An alternative, which is unfortunately common in marine ecology, is to select sites based on other (non-random) properties. These properties could include their convenience to be sampled, or what a researcher expects to find. This is called ‘ad-hoc’, ‘opportunistic’, ‘haphazard’, ‘judgemental’, ‘purposeful’, or ‘convenience’ sampling. While at first glance this approach appears to be efficient, it in fact diminishes the ability to answer any questions about the population as a whole, which limits questions to those involving the specific sample only: descriptive and exploratory questions (unless non-testable assumptions are made). The reader is referred to Smith et al. (2017) and Dobson et al. (2020) for recent discussions on this topic in ecology.

The implication here is immediate and clear – **researchers should randomise** the sampling process if they expect the patterns observed in the sample to hold in the population. Researchers should not routinely perform haphazard sampling. Of course, there may be situations where a particular location appears so interesting that it could be *appended* to a randomised survey design, but its data can only be included into the analysis with additional (strong) assumptions and/or complexities in analysis approaches. The randomisation process is particularly important for monitoring programs where data from multiple surveys (through time and/or space) are combined.
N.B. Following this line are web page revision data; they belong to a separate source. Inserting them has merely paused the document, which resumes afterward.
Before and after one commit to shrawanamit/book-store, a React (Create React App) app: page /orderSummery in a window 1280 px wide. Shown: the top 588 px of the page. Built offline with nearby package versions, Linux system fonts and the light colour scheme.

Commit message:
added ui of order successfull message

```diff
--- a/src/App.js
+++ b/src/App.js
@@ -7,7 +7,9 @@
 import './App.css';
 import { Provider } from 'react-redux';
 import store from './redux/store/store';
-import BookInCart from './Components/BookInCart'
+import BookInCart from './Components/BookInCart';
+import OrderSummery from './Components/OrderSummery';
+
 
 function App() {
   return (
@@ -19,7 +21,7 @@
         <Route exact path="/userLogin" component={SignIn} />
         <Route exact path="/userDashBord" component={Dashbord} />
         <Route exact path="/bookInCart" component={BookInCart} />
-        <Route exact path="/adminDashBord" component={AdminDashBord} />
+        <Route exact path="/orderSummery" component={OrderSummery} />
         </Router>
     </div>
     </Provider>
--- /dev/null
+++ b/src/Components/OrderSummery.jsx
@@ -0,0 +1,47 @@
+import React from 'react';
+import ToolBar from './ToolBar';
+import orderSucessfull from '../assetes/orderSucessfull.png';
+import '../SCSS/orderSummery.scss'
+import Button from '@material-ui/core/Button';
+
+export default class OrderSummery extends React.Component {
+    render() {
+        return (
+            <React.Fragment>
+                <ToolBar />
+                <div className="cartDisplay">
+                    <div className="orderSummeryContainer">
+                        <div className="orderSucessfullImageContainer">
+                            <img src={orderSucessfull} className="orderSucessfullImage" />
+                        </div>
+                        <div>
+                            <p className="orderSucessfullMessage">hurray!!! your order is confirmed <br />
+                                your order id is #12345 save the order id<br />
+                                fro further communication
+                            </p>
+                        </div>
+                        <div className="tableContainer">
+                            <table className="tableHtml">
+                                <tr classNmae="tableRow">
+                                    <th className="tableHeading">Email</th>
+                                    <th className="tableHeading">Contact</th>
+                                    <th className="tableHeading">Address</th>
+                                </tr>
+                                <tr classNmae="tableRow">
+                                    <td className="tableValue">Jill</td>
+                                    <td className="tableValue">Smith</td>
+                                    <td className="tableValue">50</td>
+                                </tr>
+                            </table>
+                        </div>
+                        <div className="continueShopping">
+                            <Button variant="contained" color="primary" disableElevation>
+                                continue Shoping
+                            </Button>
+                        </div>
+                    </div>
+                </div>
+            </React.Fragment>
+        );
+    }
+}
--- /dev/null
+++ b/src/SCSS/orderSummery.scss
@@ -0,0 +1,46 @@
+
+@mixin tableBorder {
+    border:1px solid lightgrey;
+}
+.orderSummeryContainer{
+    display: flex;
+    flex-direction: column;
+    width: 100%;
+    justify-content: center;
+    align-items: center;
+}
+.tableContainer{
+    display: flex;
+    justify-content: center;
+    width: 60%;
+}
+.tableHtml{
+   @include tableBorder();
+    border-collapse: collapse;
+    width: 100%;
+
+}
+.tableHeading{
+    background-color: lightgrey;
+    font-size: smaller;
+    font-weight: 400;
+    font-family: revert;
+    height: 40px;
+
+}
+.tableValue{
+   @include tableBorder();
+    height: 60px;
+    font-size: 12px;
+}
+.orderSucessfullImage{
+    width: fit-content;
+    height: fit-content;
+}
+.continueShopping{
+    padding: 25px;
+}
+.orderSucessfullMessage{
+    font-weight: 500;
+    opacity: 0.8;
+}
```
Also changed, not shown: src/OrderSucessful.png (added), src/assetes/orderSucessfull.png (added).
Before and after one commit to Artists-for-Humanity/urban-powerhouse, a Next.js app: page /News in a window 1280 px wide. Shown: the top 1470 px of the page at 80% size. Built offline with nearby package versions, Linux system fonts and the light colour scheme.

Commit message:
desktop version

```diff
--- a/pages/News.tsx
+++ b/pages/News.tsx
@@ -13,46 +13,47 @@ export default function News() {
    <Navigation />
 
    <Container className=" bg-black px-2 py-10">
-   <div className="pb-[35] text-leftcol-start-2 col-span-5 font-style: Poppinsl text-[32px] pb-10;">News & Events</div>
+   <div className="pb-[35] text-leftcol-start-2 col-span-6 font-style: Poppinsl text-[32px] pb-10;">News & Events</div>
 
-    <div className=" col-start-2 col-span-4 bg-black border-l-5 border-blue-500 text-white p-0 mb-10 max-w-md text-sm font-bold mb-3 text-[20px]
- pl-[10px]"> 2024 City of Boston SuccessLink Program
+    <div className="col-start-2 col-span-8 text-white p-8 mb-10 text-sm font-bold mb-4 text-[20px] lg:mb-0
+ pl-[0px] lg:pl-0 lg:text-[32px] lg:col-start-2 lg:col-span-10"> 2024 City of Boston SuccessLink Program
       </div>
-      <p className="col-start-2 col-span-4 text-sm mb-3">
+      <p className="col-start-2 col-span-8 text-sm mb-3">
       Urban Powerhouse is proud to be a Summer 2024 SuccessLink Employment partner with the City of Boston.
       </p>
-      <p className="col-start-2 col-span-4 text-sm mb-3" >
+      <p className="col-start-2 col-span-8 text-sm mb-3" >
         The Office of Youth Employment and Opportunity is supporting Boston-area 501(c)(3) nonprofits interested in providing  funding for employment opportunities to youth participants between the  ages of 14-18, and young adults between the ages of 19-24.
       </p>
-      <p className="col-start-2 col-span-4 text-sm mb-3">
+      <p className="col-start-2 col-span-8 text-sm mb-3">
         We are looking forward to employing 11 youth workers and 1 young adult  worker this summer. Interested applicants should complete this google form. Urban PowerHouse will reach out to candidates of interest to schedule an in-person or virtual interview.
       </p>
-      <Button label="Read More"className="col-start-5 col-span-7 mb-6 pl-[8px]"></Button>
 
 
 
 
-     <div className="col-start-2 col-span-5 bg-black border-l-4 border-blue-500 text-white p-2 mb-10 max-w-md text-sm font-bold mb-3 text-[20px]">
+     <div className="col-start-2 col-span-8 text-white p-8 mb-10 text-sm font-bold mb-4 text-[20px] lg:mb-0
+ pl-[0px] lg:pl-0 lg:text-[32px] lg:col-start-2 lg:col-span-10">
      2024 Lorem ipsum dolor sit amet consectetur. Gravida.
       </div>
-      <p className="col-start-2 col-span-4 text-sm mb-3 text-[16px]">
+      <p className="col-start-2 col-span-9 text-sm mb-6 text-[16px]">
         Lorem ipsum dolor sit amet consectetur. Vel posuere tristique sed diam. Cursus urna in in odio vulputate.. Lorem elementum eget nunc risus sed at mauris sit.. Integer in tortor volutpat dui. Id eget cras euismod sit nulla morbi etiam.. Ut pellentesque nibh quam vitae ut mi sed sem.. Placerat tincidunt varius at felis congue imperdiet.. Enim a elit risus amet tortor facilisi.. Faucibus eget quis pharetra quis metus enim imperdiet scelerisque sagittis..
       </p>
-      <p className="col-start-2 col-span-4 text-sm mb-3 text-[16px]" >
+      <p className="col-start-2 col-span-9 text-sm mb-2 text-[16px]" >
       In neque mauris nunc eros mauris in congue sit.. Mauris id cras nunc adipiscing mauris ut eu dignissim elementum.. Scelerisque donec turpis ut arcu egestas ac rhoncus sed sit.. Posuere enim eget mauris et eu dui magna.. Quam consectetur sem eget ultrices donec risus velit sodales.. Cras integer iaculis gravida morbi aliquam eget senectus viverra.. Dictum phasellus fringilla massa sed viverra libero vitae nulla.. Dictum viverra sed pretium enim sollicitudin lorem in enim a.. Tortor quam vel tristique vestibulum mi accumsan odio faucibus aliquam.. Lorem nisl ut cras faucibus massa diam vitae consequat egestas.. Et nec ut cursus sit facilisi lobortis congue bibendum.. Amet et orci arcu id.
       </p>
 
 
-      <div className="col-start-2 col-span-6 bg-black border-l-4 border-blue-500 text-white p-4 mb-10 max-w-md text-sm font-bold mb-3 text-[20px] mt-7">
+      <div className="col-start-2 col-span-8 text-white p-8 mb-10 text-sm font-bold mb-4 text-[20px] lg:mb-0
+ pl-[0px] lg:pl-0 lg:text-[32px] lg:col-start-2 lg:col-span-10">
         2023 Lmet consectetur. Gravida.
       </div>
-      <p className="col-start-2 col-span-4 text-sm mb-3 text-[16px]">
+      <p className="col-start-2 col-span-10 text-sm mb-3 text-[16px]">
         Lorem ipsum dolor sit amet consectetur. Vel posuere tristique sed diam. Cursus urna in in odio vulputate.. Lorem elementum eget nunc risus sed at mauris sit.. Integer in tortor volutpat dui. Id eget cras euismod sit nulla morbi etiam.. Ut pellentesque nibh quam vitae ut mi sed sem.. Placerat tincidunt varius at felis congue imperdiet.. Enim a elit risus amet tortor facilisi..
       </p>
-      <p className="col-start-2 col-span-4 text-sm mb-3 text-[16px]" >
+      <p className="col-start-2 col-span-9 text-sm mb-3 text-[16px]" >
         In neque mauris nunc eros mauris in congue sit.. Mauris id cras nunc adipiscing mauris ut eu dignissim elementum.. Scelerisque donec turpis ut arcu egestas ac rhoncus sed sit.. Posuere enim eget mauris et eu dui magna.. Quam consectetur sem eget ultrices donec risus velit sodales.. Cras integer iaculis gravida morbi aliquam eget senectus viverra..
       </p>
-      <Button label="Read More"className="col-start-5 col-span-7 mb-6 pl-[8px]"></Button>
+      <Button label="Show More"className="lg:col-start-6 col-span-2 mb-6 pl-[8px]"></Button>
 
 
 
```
An important side-effect of randomisation is that a researcher must specify what the statistical population under study is. Formally, for surveying geographic areas, the population is a collection of potential survey locations from which a random sample is taken, often called a *sample frame* in the literature. The formal specification of the sample frame is important as it gives the extent to which the results are legitimately generalisable. A sample frame may be delimited by some combination of: spatial extent, depth, habitat type, season and the type of sample that the selected gear can adequately collect. Generalisation beyond the sample frame requires assumptions, often quite strong assumptions, that the processes outside the sample frame are identical to those within it. It is best to try and avoid these assumptions by expanding the sample frame prior to undertaking the survey.